Monday, July 17, 2017

Rabbit Ears & Cucumbers

Remember these? I bought them yesterday at work, $1.99.

I got these "rabbit ears" antennas as possible special-effects props, thinking I might one day get around to my old idea of making a low-budget sci-fi film, Starship 379 (oh, wow--I blogged about that in 2008). Or maybe--more doable--a series of still photos, telling a story (like La Jetée).

I thought these got on the floor by mistake--sometimes whoever's pricing and sorting donations lets worthless (useless, dirty, broken) things through, but looking it up, I see people still use these rabbit-ear TV antennas. 
From 2015: "Don’t toss away those rabbit ears just yet – TV antennas are making a comeback

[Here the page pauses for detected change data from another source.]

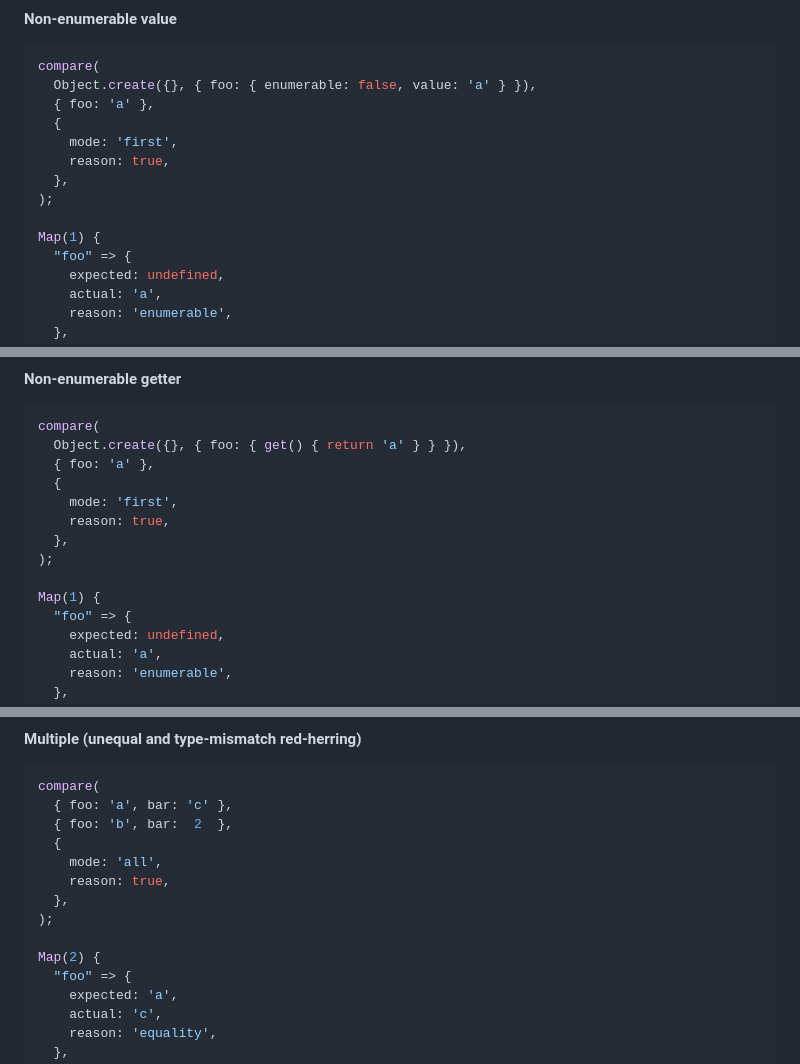
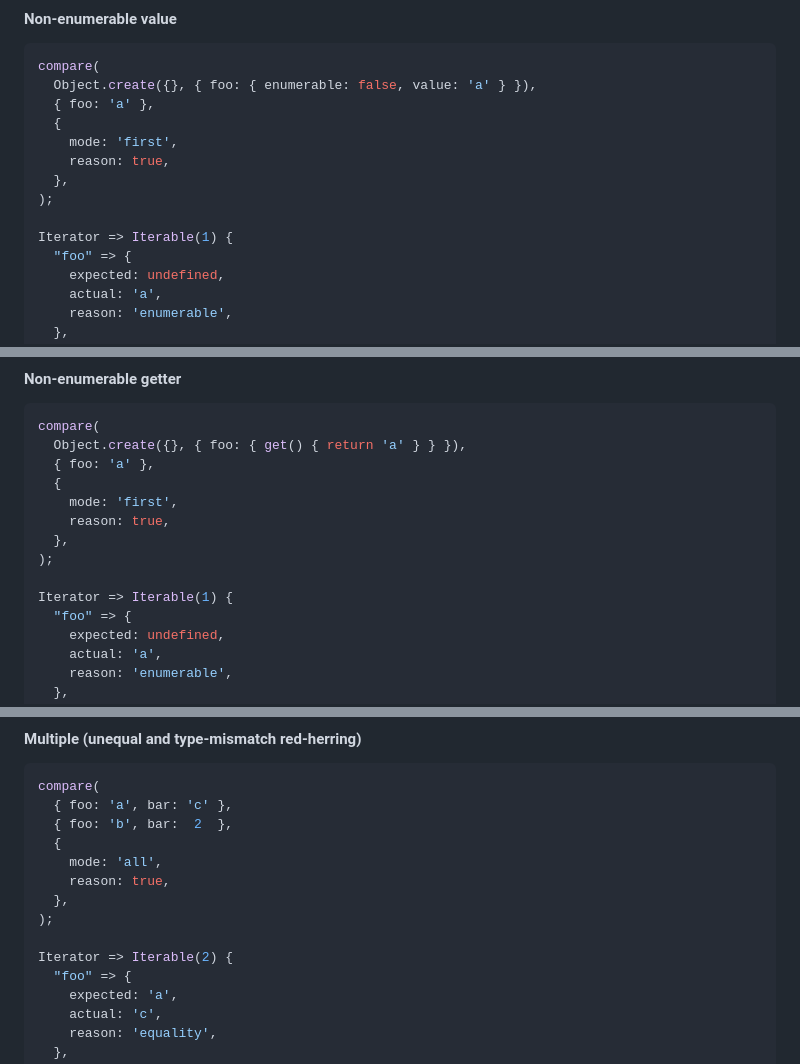
Before and after one commit to JakobJingleheimer/proposal-comparisons, a Markdown page: README.md, 3 parts joined by grey strips. Drawn GitHub-style.

```diff
--- a/README.md
+++ b/README.md
@@ -307,7 +307,7 @@ compare(
   },
 );
 
-Map(1) {
+Iterator => Iterable(1) {
   "foo" => {
     expected: undefined,
     actual: 'a',
@@ -327,7 +327,7 @@ compare(
   },
 );
 
-Map(1) {
+Iterator => Iterable(1) {
   "foo" => {
     expected: undefined,
     actual: 'a',
@@ -347,7 +347,7 @@ compare(
   },
 );
 
-Map(2) {
+Iterator => Iterable(2) {
   "foo" => {
     expected: 'a',
     actual: 'c',
```
Also changed, not shown: other parts of README.md (+7 -7 lines).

I don't have a TV, but I felt a surge of affection, seeing these antennas. I loved messing with them when I was a kid: they're fun to twiddle, and they brought a better picture to our little black-and-white screen. But also, they're an admirably elegant piece of equipment––one of the few technologies that makes sense to me.
(If I had to choose to be someone, something else, I might be an engineer, which is a far stretch from me.)

I found them because it was my job at work yesterday to salvage (cull, weed) the electronics section of the store, which is always a crash of plastic and a tangle of wires. 
To me, they're all sci-fi gadgets:
unless it's something obvious like a plug-in clock, I barely know what half the things are, these receivers and senders of invisible rays.
But the customers do. 
One guy spent several minutes explaining different power cords to me, as I was trying to tame them with rubber bands. (They go out in tidy coils, but they don't stay that way.) I might learn something eventually, but I'm not motivated enough to pursue it on my own.


I'm much more interested in getting to know my coworkers, most of whom I like a lot. They're almost all from different backgrounds from me. There are several Americans from other countries--a Cambodian woman my age, for instance, who always brings a big glass jar of water with slices of cucumber, lemons, ginger root, and sprigs of fresh mint in it.

It looks so good, I brought a jar of water with lemon slices in it, and on break I told her she'd inspired me. 
"You need the cucumber," she said. "Good for the kidneys, and keeps the weight down."

Ha. Yes.

We talked a bit--she came here in the early 1980s. 
I said, "Oh, wow---hard times. Vietnam... Pol Pot..."

She raised her eyebrows, and agreed.

Differences in geography and politics are a big gulf, but the US-born working class folk can feel just as foreign to me, in some ways. 
I'm trying to practice Watch, Listen, and Learn, restraining myself from asking too many questions, for instance, since almost no one asks me questions.
Also, I'm aware that the way I bounce into a new social setting, bursting with questions like a socialite Tigger, can be invasive--and may send waves that swamp subtle messages coming my way.

Re my publishing coworkers, in contrast, I could probably compile a list of the many questions newcomers would exchange with coworkers–– almost every one of whom is a white, US-born woman with a college degree in English (or something similar)––a list of acceptable questions, as if agreed-upon, which they are, but not, of course, exactly consciously.
Nothing wrong with that--we're equipped with the same social technology. 

But ideally, humans are able to pick up signals from other humans, even on different channels.

At work yesterday, I told one of the donations sorters that my father had died. She was very sympathetic, more than most, and I asked if she'd lost a parent.

"My father killed himself," she said.

"My mother killed herself!" I said, and we sort of beamed at each other, and did a fist bump.

I'm going to the Asian market now, to buy ginger, lemons, mint, and cucumbers.

No comments: